“The misuse of will engenders a situation which, in the extreme, becomes altogether intolerable. Pain thresholds can be high, but they are not limitless. Eventually, everybody begins to recognize, however dimly, that there must be a better way. As this recognition is more firmly established, it becomes a perceptual turning point. This ultimately reawakens the spiritual eye simultaneously weakening the investment in physical sight. The alternating investment in the two types or levels of perception is usually experienced as conflict for a long time, and can become very acute. But the outcome is as certain as God.” (ACIM, COA ed., T-2.VI.8:1-7)
When we misuse our will, it becomes imprisoned. This seems to me to a check on our miscreation. God knew that His universes needed to survive, and His children needed to thrive in them, and so He sets limits. When we make poor, bad decisions, we experience pain.

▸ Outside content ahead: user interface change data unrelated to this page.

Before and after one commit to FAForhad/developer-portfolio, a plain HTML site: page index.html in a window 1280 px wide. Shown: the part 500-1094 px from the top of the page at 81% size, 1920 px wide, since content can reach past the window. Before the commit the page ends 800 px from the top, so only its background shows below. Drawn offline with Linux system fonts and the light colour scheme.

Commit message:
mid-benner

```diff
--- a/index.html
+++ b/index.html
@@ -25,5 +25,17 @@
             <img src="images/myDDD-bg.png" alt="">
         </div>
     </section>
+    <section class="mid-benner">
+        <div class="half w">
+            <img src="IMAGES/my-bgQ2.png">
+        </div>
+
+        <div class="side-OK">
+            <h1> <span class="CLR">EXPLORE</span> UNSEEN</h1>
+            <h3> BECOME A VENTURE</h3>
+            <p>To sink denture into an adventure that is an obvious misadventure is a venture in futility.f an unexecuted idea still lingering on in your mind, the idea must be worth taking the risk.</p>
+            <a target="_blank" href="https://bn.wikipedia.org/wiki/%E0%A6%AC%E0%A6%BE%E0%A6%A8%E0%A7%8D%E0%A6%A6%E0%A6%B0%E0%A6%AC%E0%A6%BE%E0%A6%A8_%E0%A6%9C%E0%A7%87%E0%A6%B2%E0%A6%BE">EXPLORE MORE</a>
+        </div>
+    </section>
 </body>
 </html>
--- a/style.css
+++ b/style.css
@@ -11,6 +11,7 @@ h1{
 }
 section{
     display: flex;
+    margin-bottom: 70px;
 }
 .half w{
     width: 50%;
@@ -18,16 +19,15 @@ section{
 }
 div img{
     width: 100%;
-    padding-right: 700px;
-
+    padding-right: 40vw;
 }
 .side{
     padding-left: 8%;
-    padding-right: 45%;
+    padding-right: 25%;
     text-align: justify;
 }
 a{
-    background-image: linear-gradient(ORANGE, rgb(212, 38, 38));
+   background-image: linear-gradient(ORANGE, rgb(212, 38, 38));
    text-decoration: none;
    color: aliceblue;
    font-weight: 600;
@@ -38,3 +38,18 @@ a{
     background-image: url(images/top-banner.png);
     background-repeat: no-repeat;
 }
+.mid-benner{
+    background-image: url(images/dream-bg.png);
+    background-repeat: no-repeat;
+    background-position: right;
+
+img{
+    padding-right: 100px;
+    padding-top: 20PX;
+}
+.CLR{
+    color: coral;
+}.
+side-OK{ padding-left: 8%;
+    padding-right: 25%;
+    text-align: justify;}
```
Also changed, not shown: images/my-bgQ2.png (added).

And this pain, when it becomes acute enough, signals to us that we have to change our ways.
It is not necessary to learn through pain; Jesus tells us this in A Course in Miracles, in another section of the book. It is much more lasting to learn through rewards, but sometimes we become extremely stubborn, and the only thing—the only thing—that will get our attention is an understanding that there must be a better way, a way without all this pain (and suffering). When we reach this point (and everybody will reach it eventually), we are primed to choose again, and this new choice is what will save us.
Miracles can shorten this period of discomfort immensely. So it is miracles that we ought to pray for, miracles as expressions of love. The only thing stronger than fear (and fear brings pain) is love. And love sets us on the flower-strewn pathway back to God, the pathway of healing the illusory separation in which we have all believed.